easy to see that Bernard Aglionby will soon occupy that position, and we have read nothing lately so full of dramatic power and insight into the laws of emotion as the chapters which describe how his love drew its life and sustenance from the very stubbornness with which Judith set herself to frustrate the one desire of his heart. Finally, Mrs. Conisbrough, just before her death, makes a full confession to Bernard of the wrong she has done him ; thing are set right between him and Judith and between Randall and Delphine ; and the story comes to an end in the good old-fashioned way, by everybody " living happy ever after."

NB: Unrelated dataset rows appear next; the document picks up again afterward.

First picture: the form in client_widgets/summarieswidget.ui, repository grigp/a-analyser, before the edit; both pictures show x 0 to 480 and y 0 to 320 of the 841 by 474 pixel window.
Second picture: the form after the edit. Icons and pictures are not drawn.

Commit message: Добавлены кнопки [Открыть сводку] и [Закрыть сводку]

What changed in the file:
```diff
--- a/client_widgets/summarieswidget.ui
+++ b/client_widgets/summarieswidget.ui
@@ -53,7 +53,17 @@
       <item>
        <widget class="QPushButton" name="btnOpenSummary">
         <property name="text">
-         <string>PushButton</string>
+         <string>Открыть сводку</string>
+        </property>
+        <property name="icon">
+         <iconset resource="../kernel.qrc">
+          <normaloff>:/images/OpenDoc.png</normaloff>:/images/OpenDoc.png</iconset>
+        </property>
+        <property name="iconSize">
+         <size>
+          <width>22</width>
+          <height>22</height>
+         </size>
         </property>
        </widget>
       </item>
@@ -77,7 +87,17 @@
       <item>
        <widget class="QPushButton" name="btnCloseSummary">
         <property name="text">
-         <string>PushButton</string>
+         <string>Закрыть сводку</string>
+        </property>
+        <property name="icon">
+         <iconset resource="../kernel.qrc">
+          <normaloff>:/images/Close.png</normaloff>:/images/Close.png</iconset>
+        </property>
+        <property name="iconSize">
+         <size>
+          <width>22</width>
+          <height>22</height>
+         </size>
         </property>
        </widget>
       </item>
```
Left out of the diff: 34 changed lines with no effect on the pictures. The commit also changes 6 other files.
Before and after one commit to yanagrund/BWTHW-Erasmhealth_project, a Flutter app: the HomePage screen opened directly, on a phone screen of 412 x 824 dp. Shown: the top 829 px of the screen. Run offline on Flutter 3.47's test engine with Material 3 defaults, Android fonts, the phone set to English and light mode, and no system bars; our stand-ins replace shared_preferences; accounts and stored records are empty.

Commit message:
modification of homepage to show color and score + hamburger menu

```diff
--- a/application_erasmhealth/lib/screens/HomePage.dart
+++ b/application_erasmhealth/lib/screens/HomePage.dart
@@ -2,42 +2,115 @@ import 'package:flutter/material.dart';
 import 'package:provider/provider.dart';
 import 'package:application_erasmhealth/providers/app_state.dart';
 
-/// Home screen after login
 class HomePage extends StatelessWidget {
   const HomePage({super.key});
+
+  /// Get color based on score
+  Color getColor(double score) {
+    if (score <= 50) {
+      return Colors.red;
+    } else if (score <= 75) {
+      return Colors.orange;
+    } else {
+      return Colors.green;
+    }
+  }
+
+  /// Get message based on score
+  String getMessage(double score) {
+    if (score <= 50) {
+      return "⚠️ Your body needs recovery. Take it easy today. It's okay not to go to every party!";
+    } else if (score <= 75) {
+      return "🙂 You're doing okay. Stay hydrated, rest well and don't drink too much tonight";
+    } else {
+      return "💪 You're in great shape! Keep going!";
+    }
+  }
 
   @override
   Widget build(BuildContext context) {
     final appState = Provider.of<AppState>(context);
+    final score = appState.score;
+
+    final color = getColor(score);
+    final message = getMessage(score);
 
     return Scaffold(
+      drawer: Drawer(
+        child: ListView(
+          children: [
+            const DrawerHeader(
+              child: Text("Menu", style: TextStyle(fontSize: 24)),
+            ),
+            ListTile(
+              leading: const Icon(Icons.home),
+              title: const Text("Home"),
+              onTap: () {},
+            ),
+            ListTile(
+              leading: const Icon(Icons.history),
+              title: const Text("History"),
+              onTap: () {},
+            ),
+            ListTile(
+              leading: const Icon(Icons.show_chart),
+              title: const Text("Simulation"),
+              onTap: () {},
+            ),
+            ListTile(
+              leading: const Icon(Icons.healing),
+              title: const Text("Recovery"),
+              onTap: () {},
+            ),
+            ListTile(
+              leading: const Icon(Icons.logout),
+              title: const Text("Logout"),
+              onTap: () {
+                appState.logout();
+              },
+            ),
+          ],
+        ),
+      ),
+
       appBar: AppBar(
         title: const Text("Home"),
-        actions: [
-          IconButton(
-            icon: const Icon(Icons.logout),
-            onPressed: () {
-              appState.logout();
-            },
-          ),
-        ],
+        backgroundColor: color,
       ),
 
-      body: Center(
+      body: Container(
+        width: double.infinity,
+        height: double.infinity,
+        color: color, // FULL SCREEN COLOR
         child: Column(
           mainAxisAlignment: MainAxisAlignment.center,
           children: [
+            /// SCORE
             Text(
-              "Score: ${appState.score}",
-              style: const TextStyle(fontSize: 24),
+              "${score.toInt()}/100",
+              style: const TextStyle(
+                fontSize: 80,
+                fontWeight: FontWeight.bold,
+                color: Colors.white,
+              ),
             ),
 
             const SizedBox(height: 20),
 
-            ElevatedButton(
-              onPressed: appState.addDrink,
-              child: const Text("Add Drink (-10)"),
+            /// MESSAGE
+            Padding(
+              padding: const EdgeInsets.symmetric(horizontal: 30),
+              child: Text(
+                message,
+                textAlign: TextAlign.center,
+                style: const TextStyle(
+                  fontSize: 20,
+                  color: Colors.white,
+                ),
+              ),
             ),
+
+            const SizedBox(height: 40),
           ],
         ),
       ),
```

It will, of course, be seen at once that there is great weak- ness of construction here, but it will also be seen that there are very many openings for really strong and impressive treat- ment, and there is not one of these openings of which Miss Fothergill does not take the fullest advantage. All the scenes between Bernard and Judith testify, both in conception and execution, to the hand of a master ; and one scene in par- ticular—that in which Judith announces to Bernard that she must take back her promise to assist him in his darling scheme of reparation for what he considers his grandfather's injustice—has that grasp, vividness, and directness of treat- ment which impress us as we are seldom impressed by anything in contemporary fiction, and recalls the hardly more remarkable conversation between Rochester and Jane which immediately preceded the flight of the latter from Thornfield. Equally fine —though fine in virtue of beauty and pathos, rather than of simple power—are the scene in Delphine's studio, where Rhoda Conisbrough delightedly exhibits her sister's sketches to Ran- dulf, and the touching interview between Delphine and Sir Gabriel Danesdale, when the old man comes to plead his son's cause, and has to retire sorrowful and disappointed, but more than ever convinced that his boy has made a noble choice. We might go on with similar comment, but this review would reach an altogether inordinate length were we even to indicate the numerous passages in virtue of which Kith and Kin takes rank as a work of unmistakable genius. In it Miss Fothergill has taken so great a stride that we can form no estimate of her future possibilities. Her range is certainly narrow, though even that has perceptibly widened ; but within this range her power is of a kind to procure for her a reputation indefinitely higher than that attained by her earlier works, good as they undoubtedly were.